How do you avoid this pitfall? There is no silver bullet. You could synchronize. Synchronizing at the appropriate level is tricky. Too fine grained, you don't really solve the problem. Too coarse, and a long running request can block subsequent requests. Last I checked, Struts Action 1 performed no synchronization on session scoped beans, and it wasn't a problem you could solve at the application level (i.e. how would you get Struts to acquire your lock before mapping request parameters to your session-scoped bean?). I'm not sure how JSF implementations and Spring WebFlow address this problem, but I'd love to hear. My current project manages concurrency quite successfully using an in-house wizard framework.

You could also serialize the session at the beginning and end of each request (each request would have its own copy of the session). I think Rails takes this approach by virute of the fact that each request executes in its own process. I'm not sure how you would handle concurrent requests though; would the second request overwrite the session changes from the first? Does Rails write the problem off as too rare to worry about? I suppose you could mitigate this problem to some degree by storing the session in a hidden field on the client.

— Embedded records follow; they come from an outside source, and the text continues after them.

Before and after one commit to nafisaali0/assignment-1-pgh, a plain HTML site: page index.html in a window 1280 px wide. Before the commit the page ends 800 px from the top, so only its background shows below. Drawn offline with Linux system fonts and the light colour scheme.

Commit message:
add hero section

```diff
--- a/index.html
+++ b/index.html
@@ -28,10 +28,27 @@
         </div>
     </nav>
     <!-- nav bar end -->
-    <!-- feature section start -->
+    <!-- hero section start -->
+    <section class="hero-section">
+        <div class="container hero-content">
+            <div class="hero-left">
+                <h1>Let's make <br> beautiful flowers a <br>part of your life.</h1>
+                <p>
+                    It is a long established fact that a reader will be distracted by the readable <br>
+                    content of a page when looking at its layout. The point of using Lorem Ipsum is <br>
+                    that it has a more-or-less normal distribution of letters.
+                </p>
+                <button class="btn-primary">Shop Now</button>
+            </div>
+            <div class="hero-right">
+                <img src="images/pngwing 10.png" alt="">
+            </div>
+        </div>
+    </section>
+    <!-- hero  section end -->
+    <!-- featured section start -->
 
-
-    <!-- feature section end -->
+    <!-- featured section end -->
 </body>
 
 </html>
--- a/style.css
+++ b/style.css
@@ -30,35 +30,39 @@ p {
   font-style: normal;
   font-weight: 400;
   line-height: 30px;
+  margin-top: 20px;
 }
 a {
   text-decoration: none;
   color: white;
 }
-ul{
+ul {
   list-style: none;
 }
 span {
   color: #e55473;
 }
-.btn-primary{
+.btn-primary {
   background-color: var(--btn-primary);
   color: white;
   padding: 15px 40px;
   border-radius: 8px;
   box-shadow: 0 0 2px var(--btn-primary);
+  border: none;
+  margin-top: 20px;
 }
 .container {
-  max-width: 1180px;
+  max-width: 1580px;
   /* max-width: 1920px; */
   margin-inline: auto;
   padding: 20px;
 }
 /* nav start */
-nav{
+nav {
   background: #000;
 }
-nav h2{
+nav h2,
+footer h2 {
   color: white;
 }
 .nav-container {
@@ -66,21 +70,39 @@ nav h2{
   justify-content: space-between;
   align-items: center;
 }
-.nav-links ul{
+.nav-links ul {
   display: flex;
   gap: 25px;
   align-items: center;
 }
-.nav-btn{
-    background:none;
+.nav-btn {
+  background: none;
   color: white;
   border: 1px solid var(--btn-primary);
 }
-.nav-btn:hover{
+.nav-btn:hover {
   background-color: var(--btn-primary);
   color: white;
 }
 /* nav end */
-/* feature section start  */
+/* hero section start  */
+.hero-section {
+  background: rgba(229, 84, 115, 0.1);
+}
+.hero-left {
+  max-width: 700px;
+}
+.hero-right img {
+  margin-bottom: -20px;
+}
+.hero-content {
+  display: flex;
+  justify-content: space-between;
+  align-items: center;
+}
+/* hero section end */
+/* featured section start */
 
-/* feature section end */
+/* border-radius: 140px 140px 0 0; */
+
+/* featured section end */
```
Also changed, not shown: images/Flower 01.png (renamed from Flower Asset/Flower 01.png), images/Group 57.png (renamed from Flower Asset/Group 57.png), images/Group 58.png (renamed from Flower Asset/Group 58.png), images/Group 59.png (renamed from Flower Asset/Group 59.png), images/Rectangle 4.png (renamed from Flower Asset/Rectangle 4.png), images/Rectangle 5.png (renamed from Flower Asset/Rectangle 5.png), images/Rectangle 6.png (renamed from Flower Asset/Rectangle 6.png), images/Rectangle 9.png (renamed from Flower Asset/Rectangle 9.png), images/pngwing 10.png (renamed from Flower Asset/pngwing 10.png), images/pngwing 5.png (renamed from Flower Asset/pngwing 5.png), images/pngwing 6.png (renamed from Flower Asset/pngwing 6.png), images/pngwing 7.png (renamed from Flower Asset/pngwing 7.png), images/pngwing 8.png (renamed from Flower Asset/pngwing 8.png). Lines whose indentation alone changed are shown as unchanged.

Nowadays I think I favor keeping all your state in the database and using one of the aforementioned clustered caching frameworks to scale. Thoughts?

JavaOne: Struts Action 2.0

Does JSF's complexity make your head spin? You're in luck. The WebWork and Struts teams have combined efforts to build the next generation web action framework: Struts Action 2.0 (a separate but equal sister sub project to Struts Shale). Pat Lightbody, Jason Carreira, and Don Brown announced the merger in a Wednesday talk to quite a crowd (98% of which uses Struts Action 1), and the Struts team met in person later that day to hammer out the details of the API and project plan. At times like this, meeting face to face trumps collaborating asynchronously via email, and JavaOne provided the perfect opportunity. Based on the meeting and considering how Struts Action 2.0 builds on WebWork 2.2, I think you can look forward to an initial release in late summer or early fall.

Monday, May 15, 2006

JavaOne: Spring 2.0

I met with Rod Johnson this morning, and he demonstrated Spring's new first class support for custom scopes (no more AOP/proxy hacks!). That alone justifies taking Spring for another spin, but he also showed off their new support for injecting constructor parameters by name, i.e. no more worrying about parameter indices or mixing up parameters of the same type. You can capture the parameter names by compiling in debug mode or using a special tool at compile time. Let's see you do that with plain Java. Last but not least, keep an eye out for Spring's new plain Java bean definitions. The Java definitions play nicely with Spring XML which means you can mix and match Java and XML using the best option for the task at hand. For example you might use plain Java to declare that a given class has a dependency on a data source and XML to configure the data source itself. Thanks, Rod.

Monday, May 01, 2006

Code Examples in Javadocs

I wish IntelliJ provided some basic syntax highlighting, completion, and formatting for code examples in Javadocs. What a pain. I'll bet more developers would write them if it did.